--- START ---

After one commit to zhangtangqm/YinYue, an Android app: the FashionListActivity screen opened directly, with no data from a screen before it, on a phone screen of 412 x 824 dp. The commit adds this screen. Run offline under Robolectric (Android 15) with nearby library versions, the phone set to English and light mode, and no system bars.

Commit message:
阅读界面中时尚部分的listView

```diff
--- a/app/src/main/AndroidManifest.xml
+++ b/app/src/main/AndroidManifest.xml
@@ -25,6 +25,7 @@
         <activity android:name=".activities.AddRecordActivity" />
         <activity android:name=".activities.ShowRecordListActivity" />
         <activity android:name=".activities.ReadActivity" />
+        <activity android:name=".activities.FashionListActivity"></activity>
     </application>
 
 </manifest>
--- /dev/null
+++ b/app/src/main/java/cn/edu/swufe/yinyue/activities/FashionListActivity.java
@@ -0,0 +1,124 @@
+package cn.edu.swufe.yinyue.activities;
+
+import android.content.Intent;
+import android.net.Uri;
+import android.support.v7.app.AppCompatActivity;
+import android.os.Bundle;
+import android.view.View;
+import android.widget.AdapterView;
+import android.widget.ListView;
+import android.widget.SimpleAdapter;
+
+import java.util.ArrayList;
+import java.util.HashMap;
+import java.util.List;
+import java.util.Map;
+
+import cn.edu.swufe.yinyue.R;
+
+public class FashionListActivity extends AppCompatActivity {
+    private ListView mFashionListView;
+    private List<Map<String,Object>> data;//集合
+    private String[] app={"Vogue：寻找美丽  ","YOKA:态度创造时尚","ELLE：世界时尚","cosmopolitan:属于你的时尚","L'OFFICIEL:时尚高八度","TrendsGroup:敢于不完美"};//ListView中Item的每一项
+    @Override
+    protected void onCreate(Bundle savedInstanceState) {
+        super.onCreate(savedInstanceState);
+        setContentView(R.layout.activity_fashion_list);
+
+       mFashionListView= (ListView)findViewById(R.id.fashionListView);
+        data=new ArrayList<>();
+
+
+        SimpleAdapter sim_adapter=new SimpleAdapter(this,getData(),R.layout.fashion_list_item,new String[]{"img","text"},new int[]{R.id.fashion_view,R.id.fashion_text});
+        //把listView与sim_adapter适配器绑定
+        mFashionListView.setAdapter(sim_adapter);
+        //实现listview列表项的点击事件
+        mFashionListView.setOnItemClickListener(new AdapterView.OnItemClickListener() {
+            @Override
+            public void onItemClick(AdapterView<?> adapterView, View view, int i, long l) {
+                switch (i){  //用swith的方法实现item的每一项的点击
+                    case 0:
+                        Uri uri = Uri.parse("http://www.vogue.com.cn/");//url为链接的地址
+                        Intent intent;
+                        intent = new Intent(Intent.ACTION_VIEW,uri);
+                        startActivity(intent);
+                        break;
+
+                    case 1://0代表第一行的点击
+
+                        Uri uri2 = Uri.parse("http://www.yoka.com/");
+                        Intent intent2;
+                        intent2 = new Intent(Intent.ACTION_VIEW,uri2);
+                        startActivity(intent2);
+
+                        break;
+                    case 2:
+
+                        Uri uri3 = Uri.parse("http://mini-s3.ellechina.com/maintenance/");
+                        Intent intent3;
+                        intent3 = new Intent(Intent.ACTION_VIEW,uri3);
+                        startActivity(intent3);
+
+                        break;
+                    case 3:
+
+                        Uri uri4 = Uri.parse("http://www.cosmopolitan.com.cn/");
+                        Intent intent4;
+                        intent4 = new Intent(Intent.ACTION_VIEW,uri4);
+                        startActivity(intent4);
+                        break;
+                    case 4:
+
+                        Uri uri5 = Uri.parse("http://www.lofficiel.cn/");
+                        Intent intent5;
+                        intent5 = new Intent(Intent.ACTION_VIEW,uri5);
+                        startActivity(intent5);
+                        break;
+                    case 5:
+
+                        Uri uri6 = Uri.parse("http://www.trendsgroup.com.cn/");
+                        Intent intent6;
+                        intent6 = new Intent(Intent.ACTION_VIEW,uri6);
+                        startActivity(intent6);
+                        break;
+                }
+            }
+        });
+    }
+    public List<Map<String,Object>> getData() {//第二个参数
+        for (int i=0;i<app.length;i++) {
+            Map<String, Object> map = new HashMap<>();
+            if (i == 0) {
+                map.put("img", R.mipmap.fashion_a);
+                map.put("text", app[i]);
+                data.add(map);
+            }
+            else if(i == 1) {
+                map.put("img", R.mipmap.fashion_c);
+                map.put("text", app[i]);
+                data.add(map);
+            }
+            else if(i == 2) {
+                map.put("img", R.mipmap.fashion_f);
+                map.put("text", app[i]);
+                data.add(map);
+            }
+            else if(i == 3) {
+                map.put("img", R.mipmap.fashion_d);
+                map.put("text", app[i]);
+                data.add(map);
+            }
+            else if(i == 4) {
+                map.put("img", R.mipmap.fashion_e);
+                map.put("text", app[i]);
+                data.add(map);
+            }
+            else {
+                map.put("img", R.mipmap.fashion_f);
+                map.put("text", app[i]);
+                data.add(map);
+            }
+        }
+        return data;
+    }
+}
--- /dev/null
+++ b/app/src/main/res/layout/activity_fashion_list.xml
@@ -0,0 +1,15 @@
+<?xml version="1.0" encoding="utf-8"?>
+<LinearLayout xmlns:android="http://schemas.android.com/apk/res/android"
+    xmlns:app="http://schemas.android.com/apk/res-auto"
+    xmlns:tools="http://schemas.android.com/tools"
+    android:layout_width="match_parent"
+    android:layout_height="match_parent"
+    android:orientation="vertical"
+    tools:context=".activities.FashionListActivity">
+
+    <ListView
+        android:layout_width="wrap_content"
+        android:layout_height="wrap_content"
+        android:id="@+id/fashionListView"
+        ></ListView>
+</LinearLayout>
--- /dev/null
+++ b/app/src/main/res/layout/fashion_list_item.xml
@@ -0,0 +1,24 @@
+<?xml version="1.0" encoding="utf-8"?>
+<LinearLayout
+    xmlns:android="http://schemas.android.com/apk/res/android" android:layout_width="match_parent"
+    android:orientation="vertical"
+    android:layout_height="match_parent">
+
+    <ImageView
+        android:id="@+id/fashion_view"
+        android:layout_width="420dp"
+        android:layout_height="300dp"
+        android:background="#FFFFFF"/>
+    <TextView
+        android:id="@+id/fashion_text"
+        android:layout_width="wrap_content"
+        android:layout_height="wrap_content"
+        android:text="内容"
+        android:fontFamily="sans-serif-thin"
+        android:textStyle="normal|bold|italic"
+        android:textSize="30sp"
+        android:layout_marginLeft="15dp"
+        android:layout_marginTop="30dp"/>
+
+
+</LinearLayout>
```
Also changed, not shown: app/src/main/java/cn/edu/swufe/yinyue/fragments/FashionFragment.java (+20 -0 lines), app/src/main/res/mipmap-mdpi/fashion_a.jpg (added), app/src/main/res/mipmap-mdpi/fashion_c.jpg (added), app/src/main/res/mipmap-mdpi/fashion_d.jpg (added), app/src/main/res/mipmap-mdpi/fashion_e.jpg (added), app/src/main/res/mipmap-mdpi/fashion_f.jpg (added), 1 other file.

--- END ---

Your answer should be the lines above that contain the word "case", copied out.

+                    case 0:
+                    case 1://0代表第一行的点击
+                    case 2:
+                    case 3:
+                    case 4:
+                    case 5:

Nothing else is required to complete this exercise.